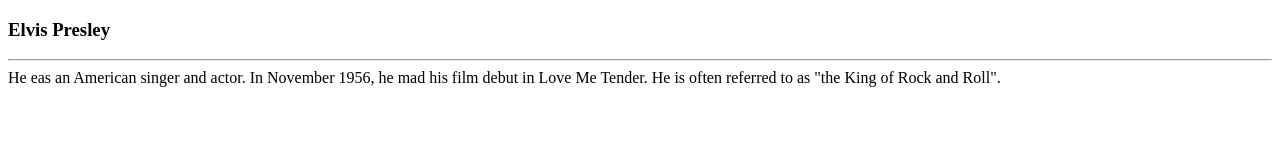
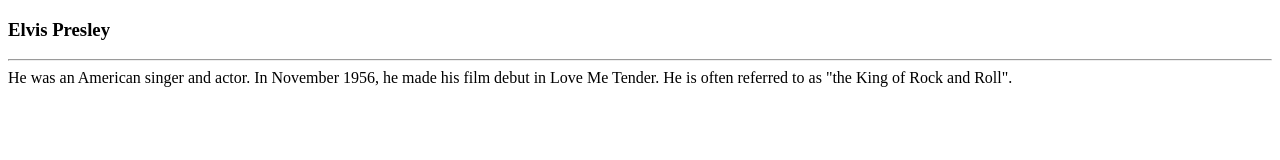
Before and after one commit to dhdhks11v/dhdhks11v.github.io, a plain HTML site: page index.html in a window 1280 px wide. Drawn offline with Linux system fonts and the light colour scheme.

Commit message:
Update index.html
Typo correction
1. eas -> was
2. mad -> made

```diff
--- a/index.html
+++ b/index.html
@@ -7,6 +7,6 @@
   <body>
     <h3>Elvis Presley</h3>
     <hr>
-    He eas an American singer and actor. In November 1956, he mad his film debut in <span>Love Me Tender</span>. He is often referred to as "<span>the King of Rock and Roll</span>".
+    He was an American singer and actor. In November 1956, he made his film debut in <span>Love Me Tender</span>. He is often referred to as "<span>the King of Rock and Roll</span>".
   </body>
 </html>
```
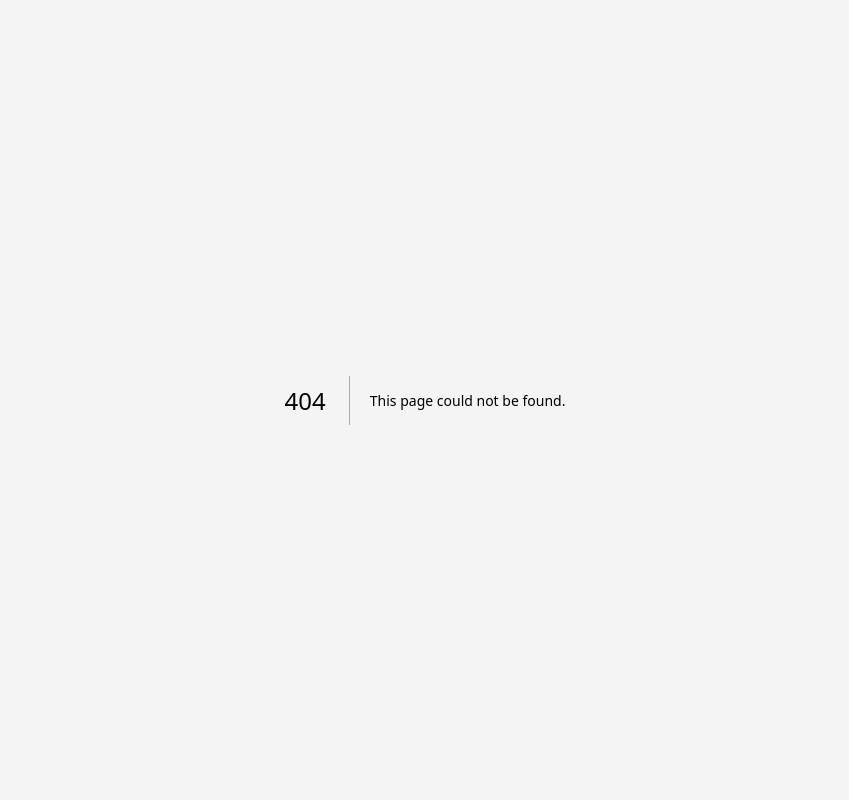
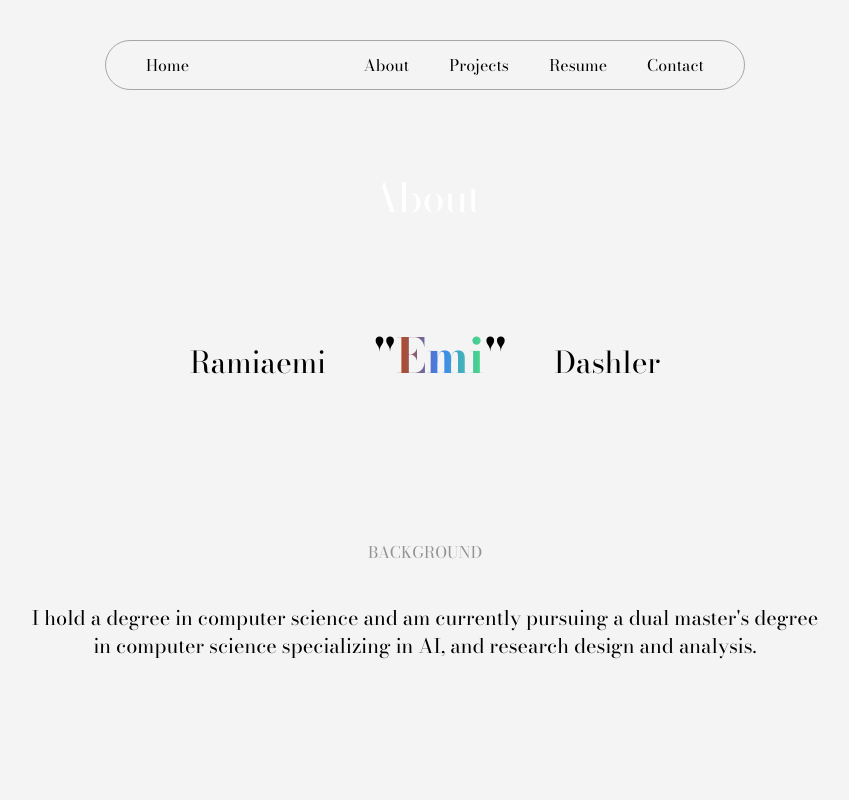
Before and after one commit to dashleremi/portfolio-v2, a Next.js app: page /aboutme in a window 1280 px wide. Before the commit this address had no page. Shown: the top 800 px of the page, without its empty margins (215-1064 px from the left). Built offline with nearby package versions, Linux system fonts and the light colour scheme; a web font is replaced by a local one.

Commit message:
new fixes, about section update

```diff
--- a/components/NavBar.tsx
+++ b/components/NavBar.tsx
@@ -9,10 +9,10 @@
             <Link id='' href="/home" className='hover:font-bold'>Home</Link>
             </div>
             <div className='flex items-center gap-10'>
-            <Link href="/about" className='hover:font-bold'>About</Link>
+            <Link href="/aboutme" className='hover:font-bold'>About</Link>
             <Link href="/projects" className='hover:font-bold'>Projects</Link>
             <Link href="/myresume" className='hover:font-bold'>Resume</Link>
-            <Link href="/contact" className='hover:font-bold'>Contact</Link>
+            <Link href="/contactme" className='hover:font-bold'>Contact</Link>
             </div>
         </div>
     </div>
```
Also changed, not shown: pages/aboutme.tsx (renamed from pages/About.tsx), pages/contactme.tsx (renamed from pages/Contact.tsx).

━━━━

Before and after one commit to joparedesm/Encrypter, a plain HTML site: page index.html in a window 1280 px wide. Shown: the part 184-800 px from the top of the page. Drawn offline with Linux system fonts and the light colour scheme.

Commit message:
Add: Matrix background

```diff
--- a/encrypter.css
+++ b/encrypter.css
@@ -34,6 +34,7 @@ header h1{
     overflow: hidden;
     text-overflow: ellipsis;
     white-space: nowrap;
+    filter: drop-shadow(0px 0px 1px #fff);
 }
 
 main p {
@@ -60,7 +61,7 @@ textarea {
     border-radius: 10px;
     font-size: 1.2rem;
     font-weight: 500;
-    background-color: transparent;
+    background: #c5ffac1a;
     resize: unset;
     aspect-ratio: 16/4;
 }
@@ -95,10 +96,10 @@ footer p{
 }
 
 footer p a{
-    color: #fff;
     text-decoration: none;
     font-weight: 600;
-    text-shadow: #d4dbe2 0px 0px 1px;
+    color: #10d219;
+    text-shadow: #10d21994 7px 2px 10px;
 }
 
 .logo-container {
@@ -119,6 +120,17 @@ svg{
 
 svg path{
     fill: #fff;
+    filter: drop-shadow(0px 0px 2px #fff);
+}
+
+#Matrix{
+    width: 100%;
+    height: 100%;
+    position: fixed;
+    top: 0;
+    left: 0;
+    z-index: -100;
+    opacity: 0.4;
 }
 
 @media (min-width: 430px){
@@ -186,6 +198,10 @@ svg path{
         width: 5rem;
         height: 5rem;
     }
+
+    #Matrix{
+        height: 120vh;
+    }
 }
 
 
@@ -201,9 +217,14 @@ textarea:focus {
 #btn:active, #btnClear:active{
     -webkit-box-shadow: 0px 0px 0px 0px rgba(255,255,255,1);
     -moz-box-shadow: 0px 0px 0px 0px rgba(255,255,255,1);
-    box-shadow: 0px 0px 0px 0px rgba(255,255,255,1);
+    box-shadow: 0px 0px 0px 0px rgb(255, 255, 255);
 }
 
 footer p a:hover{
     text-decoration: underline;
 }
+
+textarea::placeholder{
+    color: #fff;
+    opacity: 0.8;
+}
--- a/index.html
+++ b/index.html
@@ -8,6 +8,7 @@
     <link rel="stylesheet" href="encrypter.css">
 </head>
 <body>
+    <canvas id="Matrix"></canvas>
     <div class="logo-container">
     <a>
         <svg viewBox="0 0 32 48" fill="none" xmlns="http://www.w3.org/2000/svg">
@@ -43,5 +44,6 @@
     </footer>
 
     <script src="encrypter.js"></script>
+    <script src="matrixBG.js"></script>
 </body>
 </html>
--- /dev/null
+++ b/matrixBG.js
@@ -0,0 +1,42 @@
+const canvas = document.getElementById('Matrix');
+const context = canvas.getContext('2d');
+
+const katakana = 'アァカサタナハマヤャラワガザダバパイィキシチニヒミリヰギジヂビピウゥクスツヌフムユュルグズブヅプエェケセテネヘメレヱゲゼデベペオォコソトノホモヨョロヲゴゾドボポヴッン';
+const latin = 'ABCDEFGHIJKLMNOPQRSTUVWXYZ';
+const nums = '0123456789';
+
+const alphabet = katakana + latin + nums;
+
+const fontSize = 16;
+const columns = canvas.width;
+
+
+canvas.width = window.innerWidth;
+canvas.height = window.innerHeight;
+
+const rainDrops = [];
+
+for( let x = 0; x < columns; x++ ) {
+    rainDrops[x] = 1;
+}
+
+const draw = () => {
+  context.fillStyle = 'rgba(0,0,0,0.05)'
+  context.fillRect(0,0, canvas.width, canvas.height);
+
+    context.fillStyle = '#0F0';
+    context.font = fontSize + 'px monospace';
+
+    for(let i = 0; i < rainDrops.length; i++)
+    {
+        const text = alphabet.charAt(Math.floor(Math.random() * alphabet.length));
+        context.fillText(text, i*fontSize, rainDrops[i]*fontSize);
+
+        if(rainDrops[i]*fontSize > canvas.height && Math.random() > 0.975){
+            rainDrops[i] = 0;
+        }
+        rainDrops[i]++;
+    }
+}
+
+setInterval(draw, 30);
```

━━━━

> Action item:
Which lines above include the word "height"? Pick them out and copy them.

> Answer to this exercise:
+    height: 100%;
         height: 5rem;
+        height: 120vh;
+canvas.height = window.innerHeight;
+  context.fillRect(0,0, canvas.width, canvas.height);
+        if(rainDrops[i]*fontSize > canvas.height && Math.random() > 0.975){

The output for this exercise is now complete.